A recent study found that reducing carbohydrates in a pregnant woman's diet did not appear to influence her treatment for gestational diabetes.
The same number of women in a low carb diet group and a regular diet group ended up needing insulin for their condition.
"Attend all prenatal appointments."
The study, led by Cristina Moreno-Castilla, MSc, RD, of Department of Endocrinology and Nutrition at Spain's Hospital Universitari Arnau de Vilanova, aimed to learn whether a low carbohydrate diet was effective for women with gestational diabetes.
The researchers divided 152 pregnant women with gestational diabetes into two groups. One group was assigned to follow a low carbohydrate diet where only 40 percent of the women's calories came from carbs.
The other group followed a control diet in which 55 percent of the total calories came from carbohydrates.
Both groups' diets included approximately 20 percent protein. The total calorie amounts, which were at least 1,800 calories, were determined for each woman based on her pre-pregnancy weight.
The women's diets were confirmed on three different days during the study period and adjusted if necessary. After the first assessment, both groups were eating fewer carbohydrates than they had been prescribed, so they received dietary counseling so that they were at the target amount by the second assessment.
The women began the diets at their diagnosis of gestational diabetes, and the researchers compared the groups according to how many women in each group ended up requiring insulin treatment.
A total of 41 women in each group, or 54.7 percent of each group, required insulin treatment. With the same percentage of women in both groups needing treatment, the researchers concluded that the low carbohydrate diet did not prevent women from requiring insulin treatment.
When the researchers made adjustments to account for differences between the personal characteristics and demographics of the women in both groups, they still found that the low carb diet did not appear to make a difference in a woman's need for insulin.
The researchers also compared pregnancy outcomes among the women and found no differences between those on the low carb diet and those on the control diet.

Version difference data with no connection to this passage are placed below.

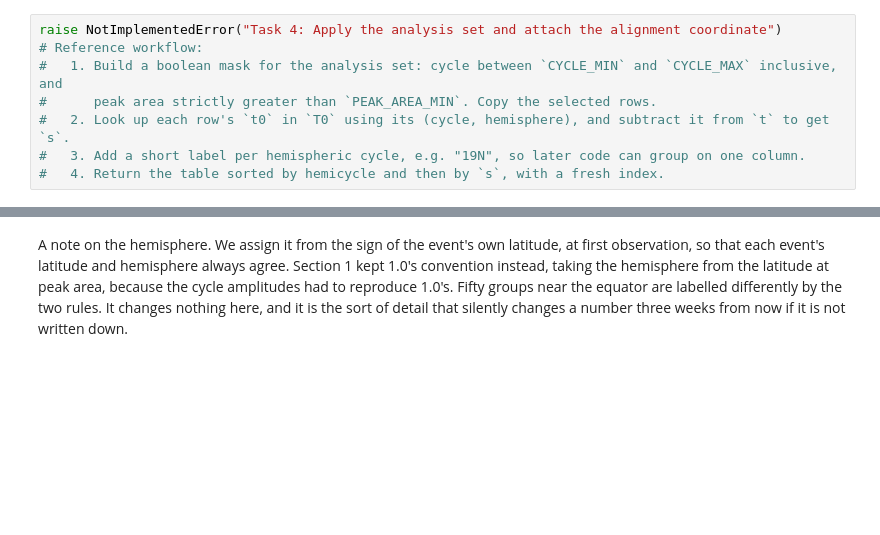
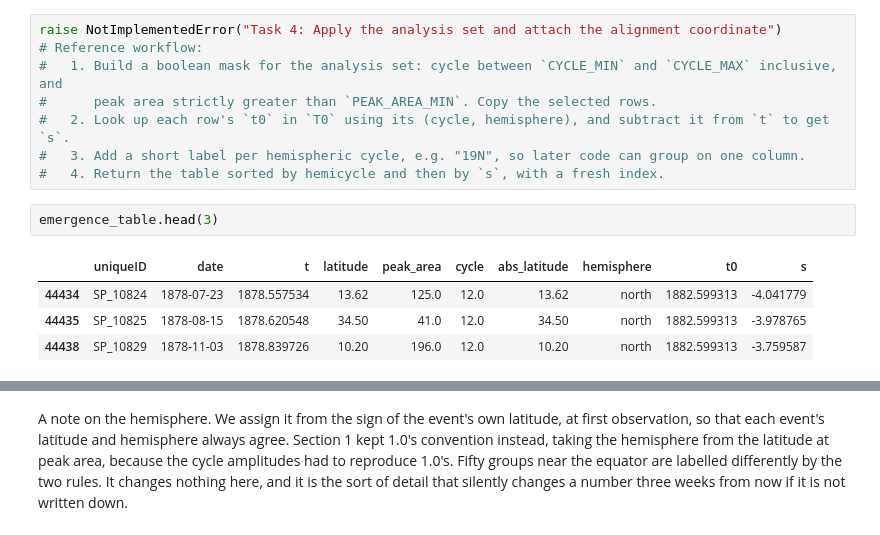
Before and after one commit to alyssaru/butterflai2, a Jupyter notebook: weeks/week_01/01_counting_process.ipynb, the cells around one changed output, grey strips where cells are left out. Saved outputs shown, nothing was run; the diff lists cells and outputs as text; blank space fills up the shorter version.

```diff
--- a/weeks/week_01/01_counting_process.ipynb
+++ b/weeks/week_01/01_counting_process.ipynb
@@ -879,4 +881,11 @@ raise NotImplementedError("Task 4: Apply the analysis set and attach the alignme
 #   2. Look up each row's `t0` in `T0` using its (cycle, hemisphere), and subtract it from `t` to get `s`.
 #   3. Add a short label per hemispheric cycle, e.g. "19N", so later code can group on one column.
 #   4. Return the table sorted by hemicycle and then by `s`, with a fresh index.
+# %%
+emergence_table.head(3)
+# %% [output]
+|  | uniqueID | date | t | latitude | peak_area | cycle | abs_latitude | hemisphere | t0 | s |
+| 44434 | SP_10824 | 1878-07-23 | 1878.557534 | 13.62 | 125.0 | 12.0 | 13.62 | north | 1882.599313 | -4.041779 |
+| 44435 | SP_10825 | 1878-08-15 | 1878.620548 | 34.50 | 41.0 | 12.0 | 34.50 | north | 1882.599313 | -3.978765 |
+| 44438 | SP_10829 | 1878-11-03 | 1878.839726 | 10.20 | 196.0 | 12.0 | 10.20 | north | 1882.599313 | -3.759587 |
 # %%
```
Also changed, not shown: parts of 4 cells of this notebook.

The study was published April 5 in the journal Diabetes Care. Information regarding funding was not available. The authors reported no conflicts of interest.